So Crown Lager – or rather CUB’s Crown brand – has launched another line extension. This time as Crown Golden Ale.

The launch was well covered by the Herald Sun plus a solid review by Matt K at Australian Brews News (he has some unresolved issues with the Crown brand).

After the hefty consumer backlash to Crown Lager’s new taste (aka reformulation) as well as the failure of Crown Pilsner and Crown Gold, you’d think CUB would be treating Crown with more respect. Being gentle – softly softly – with such a key brand.


Crown Golden Ale in its black and gold livery

But no..

So .. this latest brand refurbishment for Crown prompts me to ask:

  • Is Crown Golden Ale filling an identified demand/niche or just line extending as CUB tends to do reactively when a brand is under serious pressure e.g. VB Original Ale?

Trend watching: OTL (other than lager)
Answer? Maybe it’s the strength of CUB rival James Squire’s Golden Ale.

Or could it be that CUB has spotted the trend in the UK where ‘golden ales’ are chalking up surprising growth in recent years?

The Guardian quotes Tesco ale buyer Chiara Nesbitt who notes: “Over the last five years ale has made a resounding revival as a flavoursome beer that is now appealing to a younger generation of beer drinkers.

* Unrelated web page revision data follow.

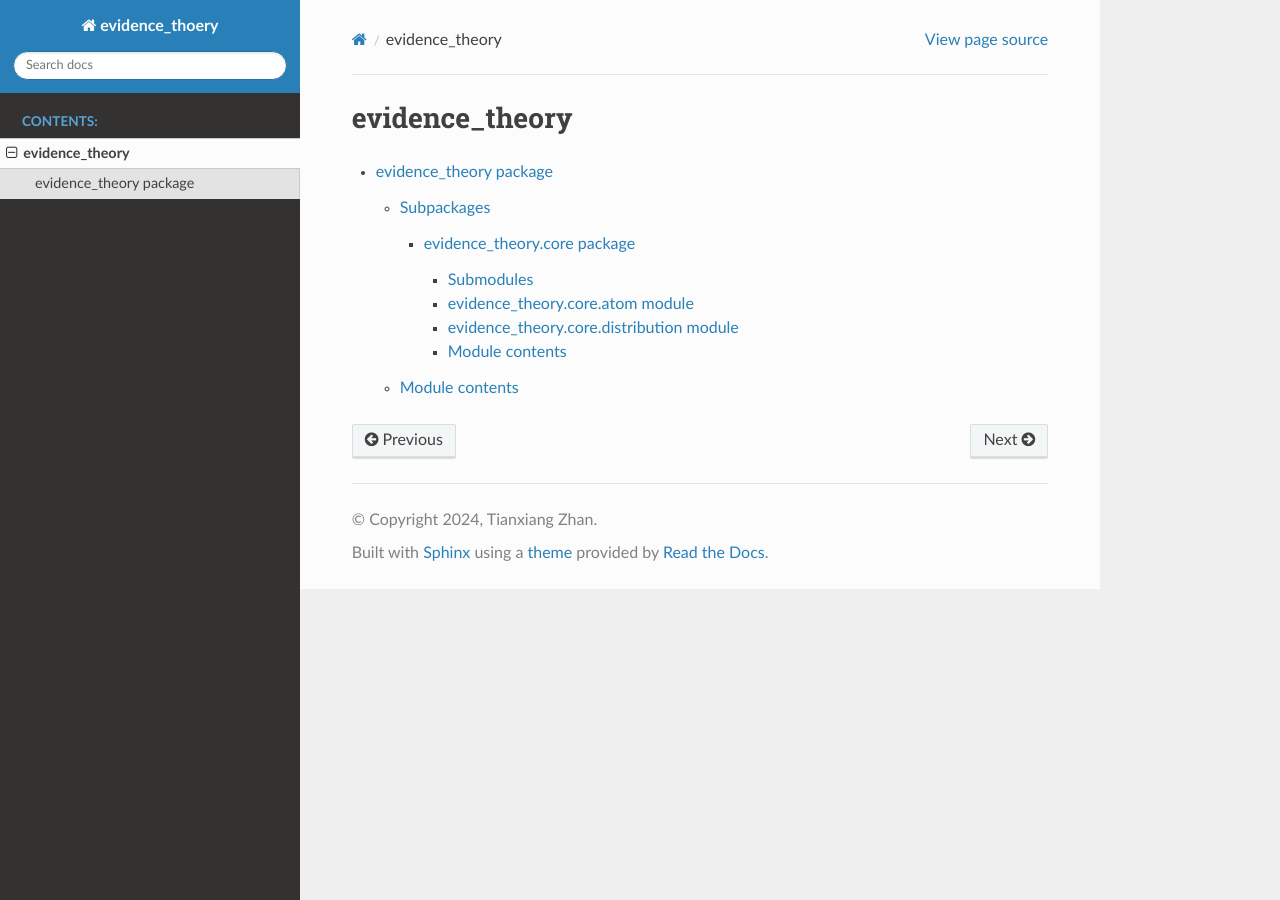
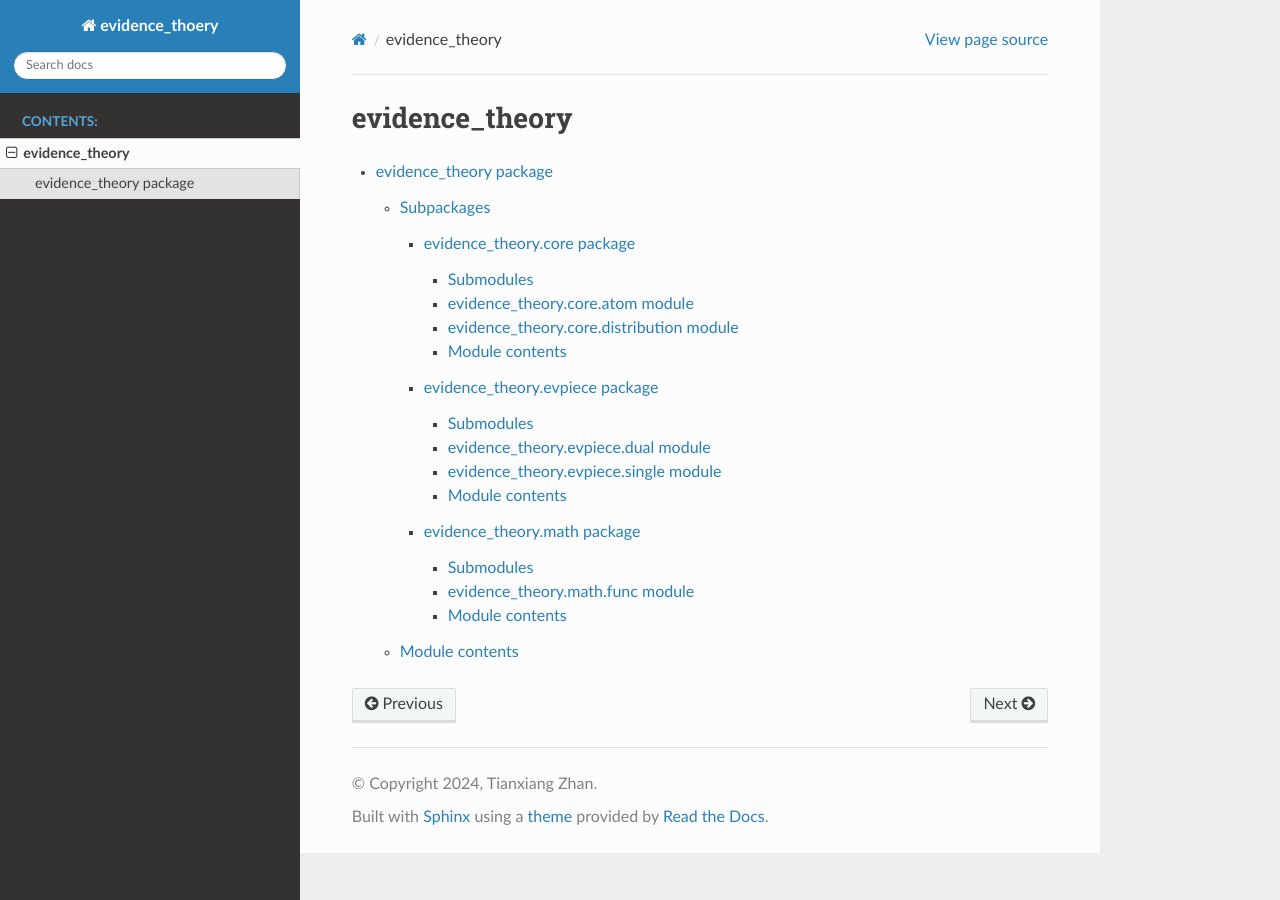
Before and after one commit to ztxtech/dstz, a Sphinx documentation site: the page built from docs/source/modules.rst, in a window 1280 px wide. Built offline with Sphinx 7.4.7 and the Read the Docs theme 2.0.0, drawn with Linux system fonts in a browser that asks for light colours; pages that are not in the unit, such as notebooks, are missing from menus.

Commit message:
修复文档

```diff
--- /dev/null
+++ b/docs/source/evidence_theory.math.rst
@@ -0,0 +1,21 @@
+evidence\_theory.math package
+=============================
+
+Submodules
+----------
+
+evidence\_theory.math.func module
+---------------------------------
+
+.. automodule:: evidence_theory.math.func
+   :members:
+   :undoc-members:
+   :show-inheritance:
+
+Module contents
+---------------
+
+.. automodule:: evidence_theory.math
+   :members:
+   :undoc-members:
+   :show-inheritance:
--- a/docs/source/evidence_theory.rst
+++ b/docs/source/evidence_theory.rst
@@ -8,8 +8,8 @@ Subpackages
    :maxdepth: 4
 
    evidence_theory.core
-   evidence_theory.element
-   evidence_theory.evipiece
+   evidence_theory.evpiece
+   evidence_theory.math
 
 Module contents
 ---------------
```
Also changed, not shown: 2 other files.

Golden ale with its light and refreshing taste is playing a major role in this revival as it is the beer lager drinkers first generally try if they want to switch to ale.” (my emphasis)

In support of this view, CAMRA (Campaign for Real Ale in the United Kingdom) defines golden ales as a “.. new style of pale, well-hopped and quenching beer developed in the 1980s as independent brewers attempted to win younger drinkers from heavily-promoted lager brands.” (my emphasis)

Sneaking its way into craft?
Many beer experts will claim golden ale as being a style which has its origins in, and is now ‘owned’ by, the craft beer segment. I tend to agree.

So is this just CUB nudging the style boundaries and giving a hat-tip to a popular craft beer?

I think so, but does it matter?

“No” says Australian journalist Glen Humphries in his blog beer is your friend.

His post on Crown Golden Ale notes: “.. geeks can get very protective about the craft beer segment – even as we debate what “craft beer” means.”

While Humphries admits “.. if they [CUB] take a few tricks from the craft beer world, then so be it.” He also doesn’t “think this golden ale is marketed as a craft beer, any more than Crown Lager is.”

Get as prissy as you want; in the end it comes down to taste: who likes it and who buys it.

Premium ain’t premium anymore
For decades Crown Lager was a cash cow for CUB. The brewery made massive premiums from this self-titled premium. But the influx of imported ‘premium’ beers; the growth of quality craft alternatives; and often confusing price points at retail (e.g. Crown Lager cheaper than VB) have all undermined Crown’s premium claim.

Indeed, these forces challenged the whole concept of what a premium beer really was.

CUB marketers retain their long-held view that big television commercials are cure-alls: that they’ll turn brands around. For Crown it’s recently featured earthy stories about barley growers.

But once a premium positioning is lost – it’s lost.

While the TVCs may well be award-winning for the agency, back in the market, sadly it’s the Crownie loyalists who’ve been let down by Crown in recent years. And sneaky claims that “time is the fifth ingredient” have not helped.

And, speaking of Matt Kirkegaard, I believe he’s right. “It is surprising that SAB-Miller has elected to extend the brand before fixing it.”

Gold and black remembered
Probably irrelevant – and probably superstition – but worthy of discussion.greg norman and Swan Premium

There are a few battle-scarred beer marketers who cringe about heavy use of gold and black livery to underline premium brand claims.

Swan Premium Export Lager took that just a bit too far. “They said they’d never make it!” And they were right.